J Allergy Clin Immunol. 2021 Aug;148(2):394-406. doi: 10.1016/j.jaci.2020.12.649. Epub 2021 Jan 25.

Abstract

Background: Asthma severity has been linked to exposure to gram-negative bacteria from the environment that are recognized by NOD1 receptor and are present in house dust mite (HDM) extracts. NOD1 polymorphism has been associated with asthma.

Objective: We sought to evaluate whether either host or HDM-derived microbiota may contribute to NOD1-dependent disease severity.

Methods: A model of HDM-induced experimental asthma was used and the effect of NOD1 deficiency was evaluated. Contribution of host microbiota was evaluated by fecal transplantation. Contribution of HDM-derived microbiota was assessed by 16S ribosomal RNA sequencing, mass spectrometry analysis, and peptidoglycan depletion of the extracts.

Results: In this model, loss of the bacterial sensor NOD1 and its adaptor RIPK2 improved asthma features. Such inhibitory effect was not related to dysbiosis caused by NOD1 deficiency, as shown by fecal transplantation of Nod1-deficient microbiota to wild-type germ-free mice. The 16S ribosomal RNA gene sequencing and mass spectrometry analysis of HDM allergen, revealed the presence of some muropeptides from gram-negative bacteria that belong to the Bartonellaceae family. While such HDM-associated muropeptides were found to activate NOD1 signaling in epithelial cells, peptidoglycan-depleted HDM had a decreased ability to instigate asthma in vivo.

Conclusions: These data show that NOD1-dependent sensing of HDM-associated gram-negative bacteria aggravates the severity of experimental asthma, suggesting that inhibiting the NOD1 signaling pathway may be a therapeutic approach to treating asthma.

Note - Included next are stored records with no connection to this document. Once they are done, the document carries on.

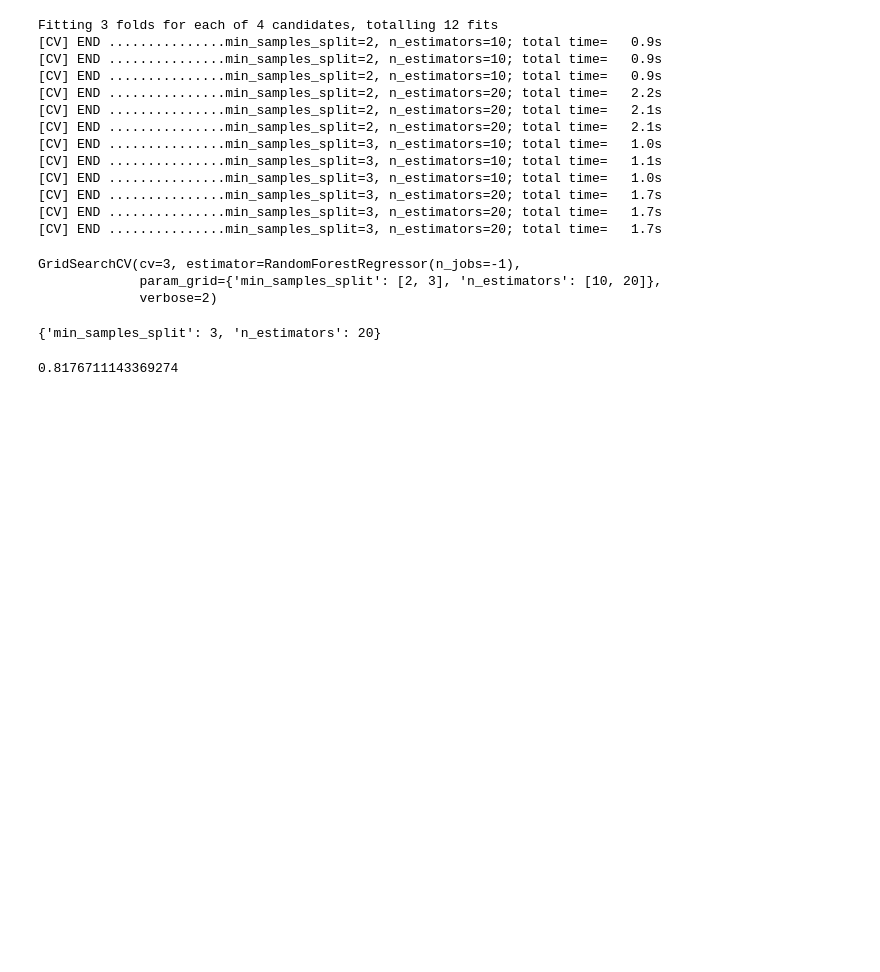
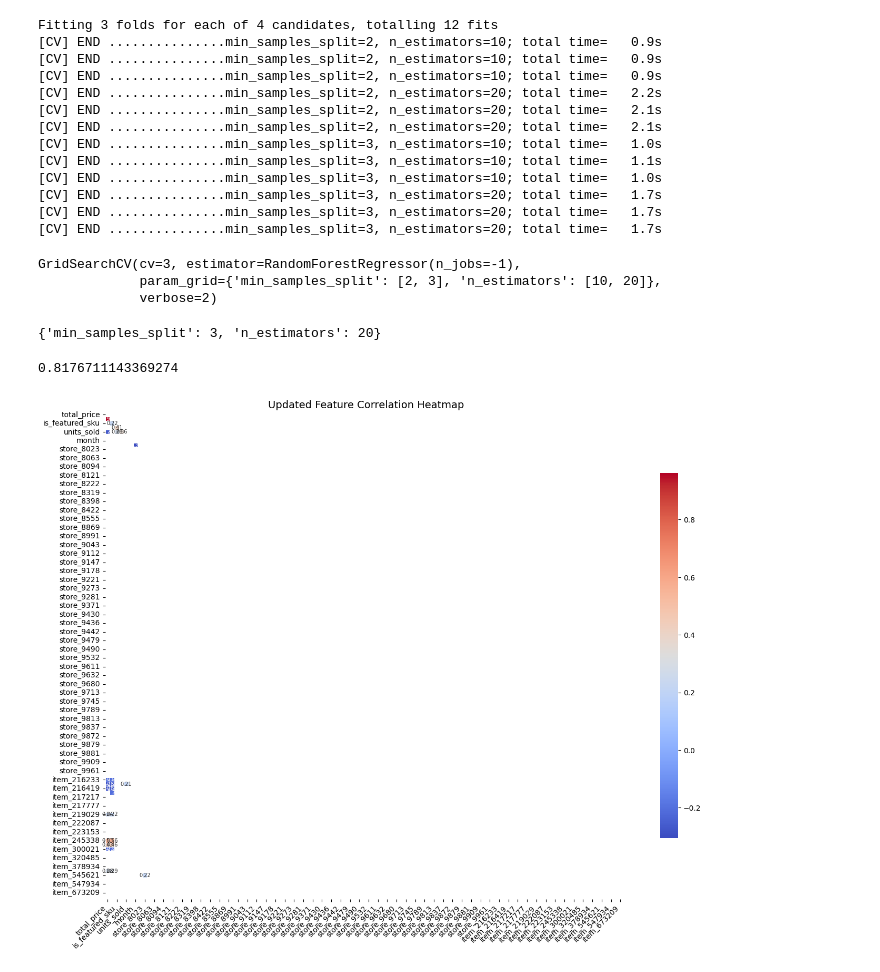
Before and after one commit to BarraHarrison/Demand-Forecasting, a Jupyter notebook: demand_forecasting.ipynb, the cells around one changed output. Cells and saved outputs as stored; diff of their text form; code cells hidden in the pictures; blank space fills up the shorter version.

Commit message:
Struggling to get the heatmap going.....

```diff
--- a/demand_forecasting.ipynb
+++ b/demand_forecasting.ipynb
@@ -233,3 +233,29 @@ grid_search.best_params_
 best_model.score(x_test, y_test)
 # %% [output]
 0.8176711143369274
+# %%
+import seaborn as sns
+import matplotlib.pyplot as plt
+import numpy as np
+
+corr_matrix = data_frame.corr()
+filtered_corr = corr_matrix[(corr_matrix > 0.2) | (corr_matrix < -0.2)]
+mask = np.triu(np.ones_like(corr_matrix, dtype=bool))
+
+plt.figure(figsize=(16, 12))
+sns.heatmap(filtered_corr,
+           annot=True,
+           fmt=".2f",
+           cmap="coolwarm",
+           mask=mask,
+           linewidths=0.5,
+           annot_kws={"size": 7},
+           cbar_kws={"shrink": 0.75})
+
+plt.xticks(rotation=45, ha="right")
+plt.yticks(rotation=0)
+
+plt.title("Updated Feature Correlation Heatmap", fontsize=14)
+plt.show()
+# %% [output]
+[figure, added]
```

Keywords: Asthma; NOD1; T(h)2 cells; allergy; epithelial cells; house dust mite; microbiota; peptidoglycan.

Publication types

  • Research Support, Non-U.S. Gov't